From the first place Novice team, father and son duo Jeff and Nicholas Crews: Thanks for the fun event. I was going to wait a bit to see if my son wanted to do another one, but he suggested we do it again as we were driving home, so we will hopefully attend more!

From third Novice, father and daughter Isaac and Scout Miller: We were on the way home when the email came in with the results. We rolled the windows down while stuck on Hwy26 and started whooping and hollering. It was pretty exciting and unexpected. 

From other ralliers:
Thank you for all of the work put into keeping this sport alive and encouraging new participants. It was really great to see so many new (to us at least) faces. Looking forward to the next one!

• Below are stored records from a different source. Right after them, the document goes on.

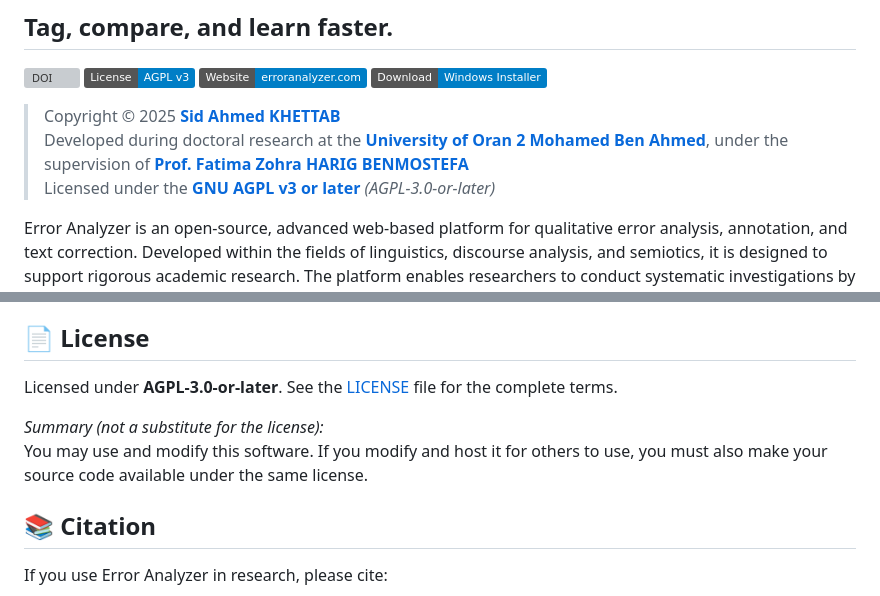
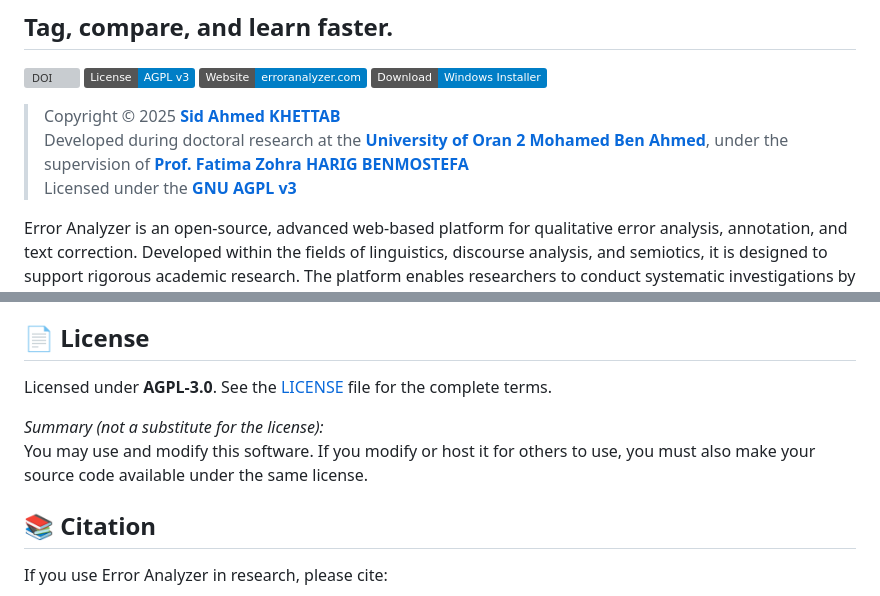
Before and after one commit to SidahmedKhettab/error-analyzer, a Markdown page: README.md, 2 parts joined by grey strips. GitHub-like rendering; badges without logos; grey boxes are pictures that could not be loaded.

```diff
--- a/README.md
+++ b/README.md
@@ -9,7 +9,7 @@
 
 > Copyright © 2025 [**Sid Ahmed KHETTAB**](https://scholar.google.com/citations?user=ABvaWHoAAAAJ&hl=en)
 > Developed during doctoral research at the [**University of Oran 2 Mohamed Ben Ahmed**](https://www.univ-oran2.dz/), under the supervision of [**Prof. Fatima Zohra HARIG BENMOSTEFA**](https://scholar.google.fr/citations?user=MULc2x4AAAAJ&)
-> Licensed under the [**GNU AGPL v3 or later**](https://www.gnu.org/licenses/agpl-3.0) *(AGPL-3.0-or-later)*
+> Licensed under the [**GNU AGPL v3**](https://www.gnu.org/licenses/agpl-3.0)
 
 Error Analyzer is an open-source, advanced web-based platform for qualitative error analysis, annotation, and text correction. Developed within the fields of linguistics, discourse analysis, and semiotics, it is designed to support rigorous academic research. The platform enables researchers to conduct systematic investigations by comparing 'wrong' and 'corrected' texts, applying qualitative coding procedures, categorizing errors, and identifying recurrent linguistic patterns. Assisted by Google’s Natural Language Processing (NLP) and Gemini AI, Error Analyzer integrates computational methods with established analytical frameworks, producing detailed reports that enhance both empirical studies and pedagogical practice. It is intended for linguists, educators, and scholars who seek not only correction but also structured analysis, theoretical insight, and reproducible research outcomes.
 
@@ -91,10 +91,10 @@ Contributions are welcome! If you have suggestions for improvements, bug reports
 
 ## 📄 License
 
-Licensed under **AGPL-3.0-or-later**. See the [LICENSE](LICENSE) file for the complete terms.
+Licensed under **AGPL-3.0**. See the [LICENSE](LICENSE) file for the complete terms.
 
 *Summary (not a substitute for the license):*
-You may use and modify this software. If you modify and host it for others to use, you must also make your source code available under the same license.
+You may use and modify this software. If you modify or host it for others to use, you must also make your source code available under the same license.
 
 ## 📚 Citation
 
```
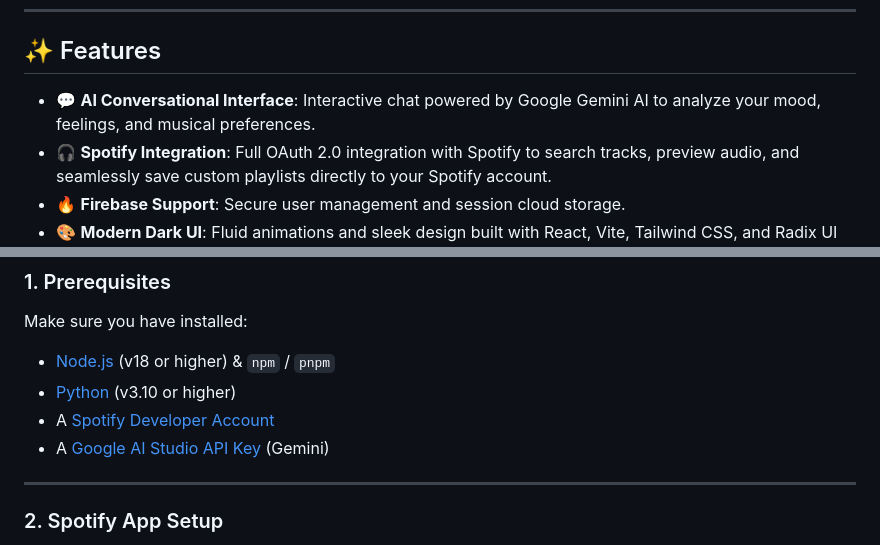
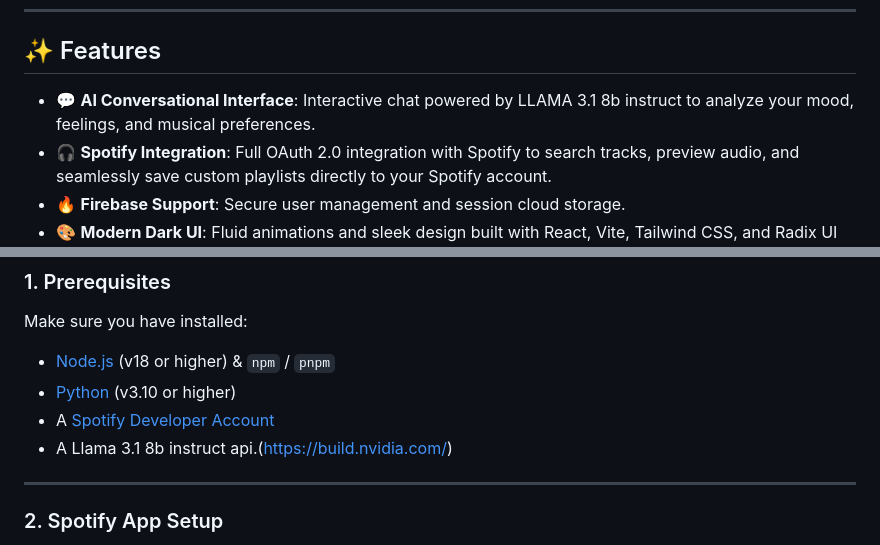
Before and after one commit to imtiaz571/moodtune, a Markdown page: README.md, 2 parts joined by grey strips. Rendered like a GitHub page.

Commit message:
Change AI model from Gemini to LLAMA 3.1
Updated AI model reference from Google Gemini to LLAMA 3.1 8b instruct in features and requirements sections.

```diff
--- a/README.md
+++ b/README.md
@@ -6,7 +6,7 @@
 
 ## ✨ Features
 
-- 💬 **AI Conversational Interface**: Interactive chat powered by Google Gemini AI to analyze your mood, feelings, and musical preferences.
+- 💬 **AI Conversational Interface**: Interactive chat powered by LLAMA 3.1 8b instruct to analyze your mood, feelings, and musical preferences.
 - 🎧 **Spotify Integration**: Full OAuth 2.0 integration with Spotify to search tracks, preview audio, and seamlessly save custom playlists directly to your Spotify account.
 - 🔥 **Firebase Support**: Secure user management and session cloud storage.
 - 🎨 **Modern Dark UI**: Fluid animations and sleek design built with React, Vite, Tailwind CSS, and Radix UI components.
@@ -31,7 +31,7 @@ Make sure you have installed:
 - [Node.js](https://nodejs.org/) (v18 or higher) & `npm` / `pnpm`
 - [Python](https://www.python.org/) (v3.10 or higher)
 - A [Spotify Developer Account](https://developer.spotify.com/dashboard)
-- A [Google AI Studio API Key](https://aistudio.google.com/) (Gemini)
+- A Llama 3.1 8b instruct api.(https://build.nvidia.com/)
 
 ---
 
```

Thanks for offering the rally school -- it's obvious how much work goes into it, and we appreciated the opportunity to participate!

The rally was awesome and exceeded our expectations! We really appreciate all the hard work that must go into creating a rally course and putting together the notes and instructions. The rally course had a perfect balance of straightforward and challenging -- it kept us engaged but never so frustrated that we wanted to throw in the towel.

We like solving puzzles, learning new skills, driving, and exploring new areas -- the rally offered all these and much more! We enjoyed talking with the other teams at the start location -- everyone was so friendly!

The school taught us everything we needed to know to run our first rally together. The most helpful aspect was probably learning how to understand and work with the route instructions and rallymaster notes (via all the handouts and the Zoom meeting) -- it's a whole new language that would have been a real struggle to learn any other way.

What the rallymasters said
Some of this event may have seemed familiar. We reused parts of an event we put on a couple of years ago. Since rally school is a teaching opportunity, we retained some “tried and true” rally challenges.

A number switch (numbered route instructions printed out of numerical order) had some cars traveling through a rural neighborhood in one direction, while other cars went the opposite way, providing opportunity for rally cars to wave and wonder...are we off course or are they?

A spelling trap offered another opportunity for some teams to go one way while the others took a different route. Everyone rejoined a common route, with those who didn’t notice the spelling error getting a few extra penalty points.

Two instructions offered a lesson in defined terms vs signs. Both opportunities occurred at railroad crossings:
PAUSE 15 seconds at STOP ITIS
PAUSE 15 seconds at “STOP” ITIS

In the first case, STOP is a defined term, so you’re looking to pause at an intersection with a legal highway stop sign at which the contestant must stop. Since an intersection is defined as a crossing of rally roads at which the contestant could proceed in more than one direction, and since no such intersection exists at the railroad crossing, the correct action is to skip this ITIS instruction and its pause. In the second case, you’re looking to pause at a sign that reads stop. There is clearly a stop sign at the railroad crossing, so the correct action is to do the pause there and not skip the ITIS instruction.

Two notes were included. One was used only by cars who fell for the number switch. The other note was a sign hunt to pause every time you saw a particular sign. The note was introduced near the end of the rally and was correctly used three times.

Congratulate the winners
There are no prizes for this practice rally, but we do recognize winners. Fame and glory!

First overall and first in the SOP class was the team of David and JoAnn Gattman with a score of 118. With just 3 more points, second overall and second SOP was Russ and Kate Sherrell with 121 points. Lee and Patricia Nielsen finished third overall and third SOP with 178 points.

All three of the top finishing Novice teams were first-time Cascade ralliers. First Novice with a score of 233 was the father/son team of Jeff and Nicholas Crews. Second Novice was the team of Gene and Sandy Buzzelli with a score of 244. Finishing third Novice was the father/daughter team of Isaac and Scout Miller with 321.

Congratulations to all the rally school rally teams! You are all winners!

Click here for the complete rundown
Click here for Rally Results
Current Series Standings